START Records for this exercise
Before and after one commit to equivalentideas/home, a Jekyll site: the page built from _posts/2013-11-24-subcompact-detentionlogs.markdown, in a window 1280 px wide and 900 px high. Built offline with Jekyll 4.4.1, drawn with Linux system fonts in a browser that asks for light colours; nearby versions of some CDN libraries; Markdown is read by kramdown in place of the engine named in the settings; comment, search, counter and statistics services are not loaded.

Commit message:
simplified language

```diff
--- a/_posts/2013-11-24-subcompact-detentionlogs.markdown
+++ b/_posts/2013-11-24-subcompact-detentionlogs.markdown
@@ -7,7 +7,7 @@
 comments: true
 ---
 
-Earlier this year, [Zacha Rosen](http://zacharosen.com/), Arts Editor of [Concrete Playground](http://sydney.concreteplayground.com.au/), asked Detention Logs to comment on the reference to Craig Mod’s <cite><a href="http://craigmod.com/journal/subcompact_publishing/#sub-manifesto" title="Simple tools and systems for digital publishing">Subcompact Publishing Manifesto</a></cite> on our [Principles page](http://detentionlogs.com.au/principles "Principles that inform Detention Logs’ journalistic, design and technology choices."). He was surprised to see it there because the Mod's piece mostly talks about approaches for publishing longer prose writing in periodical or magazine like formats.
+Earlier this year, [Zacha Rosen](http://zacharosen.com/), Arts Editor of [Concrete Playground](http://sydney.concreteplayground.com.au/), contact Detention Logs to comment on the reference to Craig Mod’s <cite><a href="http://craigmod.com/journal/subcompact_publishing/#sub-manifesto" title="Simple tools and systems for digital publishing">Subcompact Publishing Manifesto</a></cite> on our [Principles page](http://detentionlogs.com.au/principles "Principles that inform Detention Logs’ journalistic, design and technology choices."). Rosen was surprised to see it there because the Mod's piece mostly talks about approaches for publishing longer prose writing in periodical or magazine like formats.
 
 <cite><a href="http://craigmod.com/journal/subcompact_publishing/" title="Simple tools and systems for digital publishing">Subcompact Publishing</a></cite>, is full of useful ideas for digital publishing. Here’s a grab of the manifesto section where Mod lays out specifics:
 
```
END Records for this exercise
## Your instructions
Find each line in the data above with the word "design", then copy it.

## Reply to the task
-Earlier this year, [Zacha Rosen](http://zacharosen.com/), Arts Editor of [Concrete Playground](http://sydney.concreteplayground.com.au/), asked Detention Logs to comment on the reference to Craig Mod’s <cite><a href="http://craigmod.com/journal/subcompact_publishing/#sub-manifesto" title="Simple tools and systems for digital publishing">Subcompact Publishing Manifesto</a></cite> on our [Principles page](http://detentionlogs.com.au/principles "Principles that inform Detention Logs’ journalistic, design and technology choices."). He was surprised to see it there because the Mod's piece mostly talks about approaches for publishing longer prose writing in periodical or magazine like formats.
+Earlier this year, [Zacha Rosen](http://zacharosen.com/), Arts Editor of [Concrete Playground](http://sydney.concreteplayground.com.au/), contact Detention Logs to comment on the reference to Craig Mod’s <cite><a href="http://craigmod.com/journal/subcompact_publishing/#sub-manifesto" title="Simple tools and systems for digital publishing">Subcompact Publishing Manifesto</a></cite> on our [Principles page](http://detentionlogs.com.au/principles "Principles that inform Detention Logs’ journalistic, design and technology choices."). Rosen was surprised to see it there because the Mod's piece mostly talks about approaches for publishing longer prose writing in periodical or magazine like formats.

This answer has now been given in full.